## Work instructions
Give only a number in reply. It should be how many lines in the records contain the string "most".

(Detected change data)
# # # # #

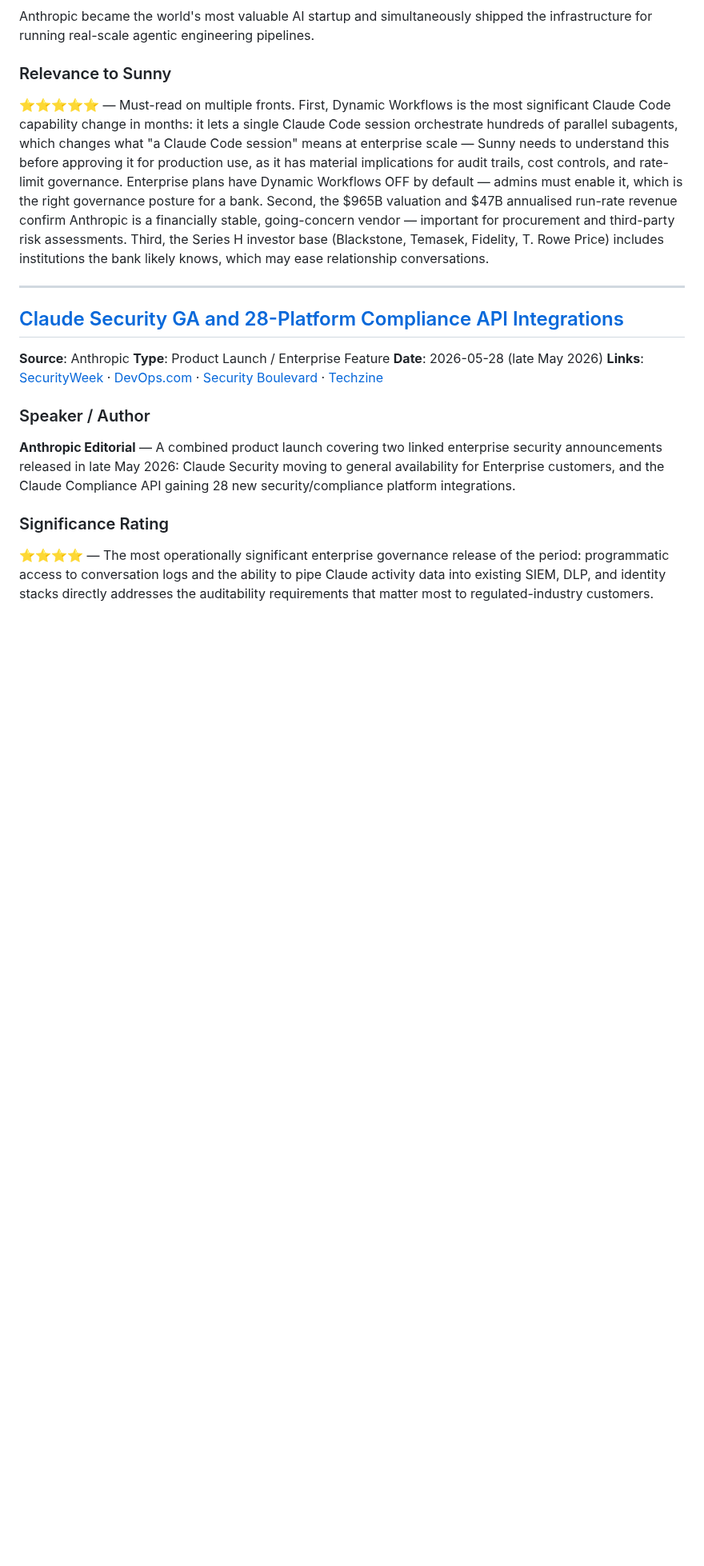
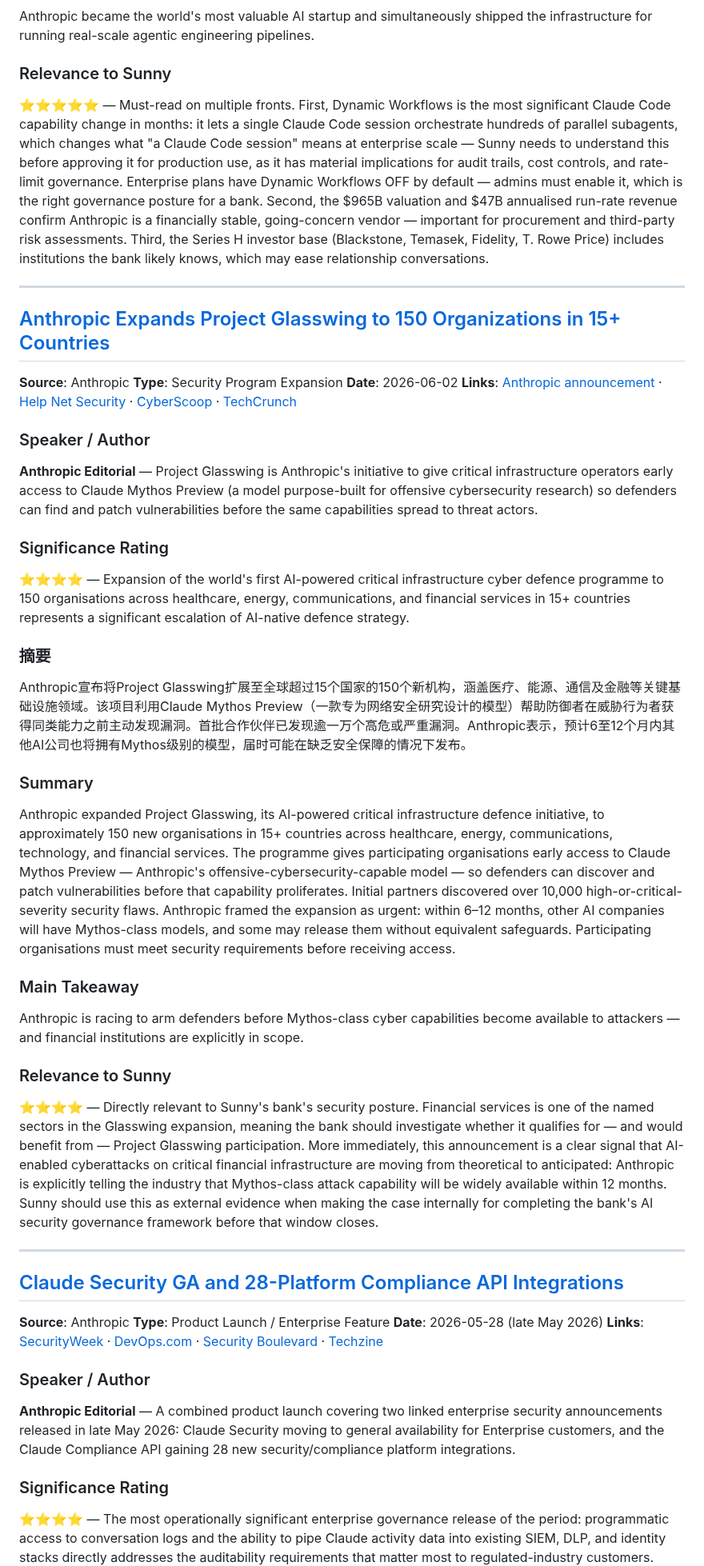
Before and after one commit to Sunnylittlehand/ClaudeCode, a Markdown page: anthropic-research/sessions-2026-06-09.md, the part around the change. Shown at 80% size. Rendered like a GitHub page; blank space fills up the shorter version.

Commit message:
Add item: Project Glasswing expansion to report 2026-06-09

```diff
--- a/anthropic-research/sessions-2026-06-09.md
+++ b/anthropic-research/sessions-2026-06-09.md
@@ -31,6 +31,32 @@ Anthropic became the world's most valuable AI startup and simultaneously shipped
 
 ### Relevance to Sunny
 ⭐⭐⭐⭐⭐ — Must-read on multiple fronts. First, Dynamic Workflows is the most significant Claude Code capability change in months: it lets a single Claude Code session orchestrate hundreds of parallel subagents, which changes what "a Claude Code session" means at enterprise scale — Sunny needs to understand this before approving it for production use, as it has material implications for audit trails, cost controls, and rate-limit governance. Enterprise plans have Dynamic Workflows OFF by default — admins must enable it, which is the right governance posture for a bank. Second, the $965B valuation and $47B annualised run-rate revenue confirm Anthropic is a financially stable, going-concern vendor — important for procurement and third-party risk assessments. Third, the Series H investor base (Blackstone, Temasek, Fidelity, T. Rowe Price) includes institutions the bank likely knows, which may ease relationship conversations.
+
+---
+
+## [Anthropic Expands Project Glasswing to 150 Organizations in 15+ Countries](https://www.anthropic.com/news/expanding-project-glasswing)
+**Source**: Anthropic
+**Type**: Security Program Expansion
+**Date**: 2026-06-02
+**Links**: [Anthropic announcement](https://www.anthropic.com/news/expanding-project-glasswing) · [Help Net Security](https://www.helpnetsecurity.com/2026/06/03/anthropic-project-glasswing-expansion/) · [CyberScoop](https://cyberscoop.com/anthropic-project-glasswing-expansion-critical-infrastructure-claude-mythos/) · [TechCrunch](https://techcrunch.com/2026/06/02/anthropic-scales-claude-mythos-to-critical-infrastructure-in-15-countries/)
+
+### Speaker / Author
+**Anthropic Editorial** — Project Glasswing is Anthropic's initiative to give critical infrastructure operators early access to Claude Mythos Preview (a model purpose-built for offensive cybersecurity research) so defenders can find and patch vulnerabilities before the same capabilities spread to threat actors.
+
+### Significance Rating
+⭐⭐⭐⭐ — Expansion of the world's first AI-powered critical infrastructure cyber defence programme to 150 organisations across healthcare, energy, communications, and financial services in 15+ countries represents a significant escalation of AI-native defence strategy.
+
+### 摘要
+Anthropic宣布将Project Glasswing扩展至全球超过15个国家的150个新机构，涵盖医疗、能源、通信及金融等关键基础设施领域。该项目利用Claude Mythos Preview（一款专为网络安全研究设计的模型）帮助防御者在威胁行为者获得同类能力之前主动发现漏洞。首批合作伙伴已发现逾一万个高危或严重漏洞。Anthropic表示，预计6至12个月内其他AI公司也将拥有Mythos级别的模型，届时可能在缺乏安全保障的情况下发布。
+
+### Summary
+Anthropic expanded Project Glasswing, its AI-powered critical infrastructure defence initiative, to approximately 150 new organisations in 15+ countries across healthcare, energy, communications, technology, and financial services. The programme gives participating organisations early access to Claude Mythos Preview — Anthropic's offensive-cybersecurity-capable model — so defenders can discover and patch vulnerabilities before that capability proliferates. Initial partners discovered over 10,000 high-or-critical-severity security flaws. Anthropic framed the expansion as urgent: within 6–12 months, other AI companies will have Mythos-class models, and some may release them without equivalent safeguards. Participating organisations must meet security requirements before receiving access.
+
+### Main Takeaway
+Anthropic is racing to arm defenders before Mythos-class cyber capabilities become available to attackers — and financial institutions are explicitly in scope.
+
+### Relevance to Sunny
+⭐⭐⭐⭐ — Directly relevant to Sunny's bank's security posture. Financial services is one of the named sectors in the Glasswing expansion, meaning the bank should investigate whether it qualifies for — and would benefit from — Project Glasswing participation. More immediately, this announcement is a clear signal that AI-enabled cyberattacks on critical financial infrastructure are moving from theoretical to anticipated: Anthropic is explicitly telling the industry that Mythos-class attack capability will be widely available within 12 months. Sunny should use this as external evidence when making the case internally for completing the bank's AI security governance framework before that window closes.
 
 ---
 
```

# # # # #

## Task result
2